'Free Goa', the fortnightly edited for awhile by Tristao
Braganca Cunha, and published from 172, Camp, Belgaum. Or
the noted poet Joseph Vernon Furtado (son of Philip Furtado),
who was getting published by Macmillan & Co, Calcutta in the
There are other names worth noting, people who deserve a
tribute, titles which offer the unexpected, and works which
should not lie unread.
Doctor-freedom fighter Pundalica Gaitonde gets listed for his
work, as does Narana Sinai Coissoro, advocate and deputy in
the Portuguese national assembly. One wonders if copies of
the Azad Gomantak Dal booklet on the 'Goan Freedom Struggle
at a Glance' published in 1957 are still available anywhere
at all to refer to today, and ditto for the 1955 souvenir of
the Goan Institute, Nairobi, released on its 50th anniversary.
(Talking about the rarity of local print material, a friend
just mentioned he might need to get a Goa-authored book all
the way from a library in London!)
Francisco Xavier Filomeno da Conceicao Gomes Catao --
everyone had longer names then -- gets noted for his
contributions in history, while Dr Esmina Gomes (wife of the
late Dr JF Martins) comes in with a technical paper.
Jacome Gonsalves (a tribute from Divar); In

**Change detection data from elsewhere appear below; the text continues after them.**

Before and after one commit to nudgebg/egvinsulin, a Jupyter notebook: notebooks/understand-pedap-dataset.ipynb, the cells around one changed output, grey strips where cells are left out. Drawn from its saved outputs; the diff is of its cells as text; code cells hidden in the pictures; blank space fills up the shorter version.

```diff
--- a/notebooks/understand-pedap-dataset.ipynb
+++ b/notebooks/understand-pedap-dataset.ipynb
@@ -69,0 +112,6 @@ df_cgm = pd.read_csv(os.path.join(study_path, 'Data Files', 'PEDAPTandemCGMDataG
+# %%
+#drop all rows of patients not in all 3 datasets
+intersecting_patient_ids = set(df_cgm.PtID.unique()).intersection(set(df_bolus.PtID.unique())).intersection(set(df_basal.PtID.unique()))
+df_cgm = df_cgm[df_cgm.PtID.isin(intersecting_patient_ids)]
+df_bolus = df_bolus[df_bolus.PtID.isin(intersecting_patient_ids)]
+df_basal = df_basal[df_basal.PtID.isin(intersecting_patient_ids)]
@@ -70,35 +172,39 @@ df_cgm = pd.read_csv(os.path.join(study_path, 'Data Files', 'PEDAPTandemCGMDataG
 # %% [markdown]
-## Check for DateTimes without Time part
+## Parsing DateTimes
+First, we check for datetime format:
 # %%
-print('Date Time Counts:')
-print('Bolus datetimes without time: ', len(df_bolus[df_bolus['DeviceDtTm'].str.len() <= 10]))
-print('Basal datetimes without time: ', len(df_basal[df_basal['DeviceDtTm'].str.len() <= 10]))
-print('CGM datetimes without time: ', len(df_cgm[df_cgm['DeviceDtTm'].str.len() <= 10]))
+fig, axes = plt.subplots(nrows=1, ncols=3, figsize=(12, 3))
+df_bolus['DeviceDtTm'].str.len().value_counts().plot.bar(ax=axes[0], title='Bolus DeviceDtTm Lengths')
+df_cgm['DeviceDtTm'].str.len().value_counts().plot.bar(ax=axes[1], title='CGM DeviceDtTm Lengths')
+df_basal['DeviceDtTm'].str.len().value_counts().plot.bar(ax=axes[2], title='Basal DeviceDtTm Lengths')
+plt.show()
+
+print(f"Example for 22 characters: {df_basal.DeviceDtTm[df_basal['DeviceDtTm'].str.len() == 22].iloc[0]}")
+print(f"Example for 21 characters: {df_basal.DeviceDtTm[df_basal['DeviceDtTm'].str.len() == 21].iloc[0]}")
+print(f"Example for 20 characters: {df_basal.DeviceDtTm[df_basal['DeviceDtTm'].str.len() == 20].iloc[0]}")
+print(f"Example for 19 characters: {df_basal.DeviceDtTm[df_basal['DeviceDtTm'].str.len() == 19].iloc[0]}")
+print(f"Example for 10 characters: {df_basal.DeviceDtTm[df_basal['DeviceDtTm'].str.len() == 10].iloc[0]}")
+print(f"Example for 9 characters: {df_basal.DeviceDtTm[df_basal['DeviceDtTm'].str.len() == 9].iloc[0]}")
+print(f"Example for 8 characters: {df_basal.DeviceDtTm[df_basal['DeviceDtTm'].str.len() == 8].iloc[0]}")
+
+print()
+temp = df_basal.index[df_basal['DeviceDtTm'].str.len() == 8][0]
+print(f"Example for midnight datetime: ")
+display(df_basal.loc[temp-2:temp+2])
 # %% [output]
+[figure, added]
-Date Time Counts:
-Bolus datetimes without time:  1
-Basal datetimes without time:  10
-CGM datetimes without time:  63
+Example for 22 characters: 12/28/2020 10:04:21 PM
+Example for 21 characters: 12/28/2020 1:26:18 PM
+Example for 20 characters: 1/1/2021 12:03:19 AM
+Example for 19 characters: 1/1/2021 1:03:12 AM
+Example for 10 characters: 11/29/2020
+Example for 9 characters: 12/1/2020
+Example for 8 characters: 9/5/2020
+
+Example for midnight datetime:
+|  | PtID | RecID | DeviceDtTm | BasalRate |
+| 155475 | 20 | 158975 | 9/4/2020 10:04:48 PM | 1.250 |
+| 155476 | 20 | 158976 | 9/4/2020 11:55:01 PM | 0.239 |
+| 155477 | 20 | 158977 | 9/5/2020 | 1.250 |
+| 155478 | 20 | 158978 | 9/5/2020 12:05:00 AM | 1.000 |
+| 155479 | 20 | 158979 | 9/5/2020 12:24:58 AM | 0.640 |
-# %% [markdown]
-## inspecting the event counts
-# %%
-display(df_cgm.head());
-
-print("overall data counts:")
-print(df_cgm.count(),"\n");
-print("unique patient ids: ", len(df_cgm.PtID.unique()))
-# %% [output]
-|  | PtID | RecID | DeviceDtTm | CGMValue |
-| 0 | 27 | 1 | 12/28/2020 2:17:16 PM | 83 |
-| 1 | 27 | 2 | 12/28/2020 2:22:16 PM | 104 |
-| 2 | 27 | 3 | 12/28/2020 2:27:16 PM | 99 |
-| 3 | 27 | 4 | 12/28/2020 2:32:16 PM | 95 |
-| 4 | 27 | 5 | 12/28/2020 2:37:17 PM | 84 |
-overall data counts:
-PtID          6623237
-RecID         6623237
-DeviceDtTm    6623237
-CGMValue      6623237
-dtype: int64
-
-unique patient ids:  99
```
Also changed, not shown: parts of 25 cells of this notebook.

Memoriam: Dada Vaidya; the Loiola Furtados (Leonor
and Raul); Marcha da Fontainhas; Marcha da Santa
Cruz; maestro Micael Martins, are names which would
surely ring a bell to many who have not forgotten
our past. We learn about Antonio Estanislau de
Melo, originally from Saligao, who played a giant
role in the world of Indian sports in the 20th
century (including in building the Brabourne Stadium).
Paulo Miranda, the scientist, is listed. So are the noted
editor Frank (Robert) Morais and his son Dom(nic Francis)
Morais. Dr Pacheco de Figueiredo of the Escola Medica, and
others like the scholar whose art evoked protests Dr Jose
Pereira are prolific with their output as reflected in this
Given the hit-or-miss nature of such work, it's a thankless
job. One can never be sure that all the works you intended
to have been covered.
For instance, one can find only three publications in the
name of the prominent archivist Panduronga Sacaram Sinai
(PSS) Pissurlencar, which seems too few. But then the
tiatr-linked Lucasinho Ribeiro (described as a 'dramaturgo'
in Portuguese) also features here. So do others like the
1894-born Rajaram Pundolica Sinai Quelcar (a doctor from
Priol), Mons. Altino Ribeiro de Santana, and that prolific
Prof Lucio Rodrigues (whose talk on Konkani song at a US
university is available on the archive.org online archive).
One also gets a chance to encounter the titans of
another generation, such as Leopoldo Francisco de
Rocha, whose study on the confrarias of Goa keeps
getting cited. Take a look at the work of Vassanta
Porobo Tamba, Manohar Sinai Usgaoncar and Mons.
Furtunato Viega Coutinho, though for the period
There's Carmo da Silva, Judite Beatriz Lobo de Sousa, and
even Francisco Newton de Sousa (or, FN Souza, as we would
know him). In words, the famed artist's contributions
include 'Nirvana of a Maggot', 'Words and Lines' and 'The
White Flag Revolution'.
Given the Goan reality, and our tendency to put down each
other, it's quite possible that this tome could be criticised
at a view 'of the past, from the past, and by the past'.
That too, in a language we've quickly forgotten or virtually
lost, and focussing on a time when the best educated were
priests, who then also dominated the process of creating
ideas. Be that as it may, such a text is valuable, because
it goes against the current tendency of dismissing the past
as irrelevant to our present, which is a rather ahistorical
position to say the least. Likewise, it makes up to some
small extent for decades of neglect of the Goan written word
All in all, a useful peep into the past. Definitely worth
picking up a copy at Rs 350 (in Goa).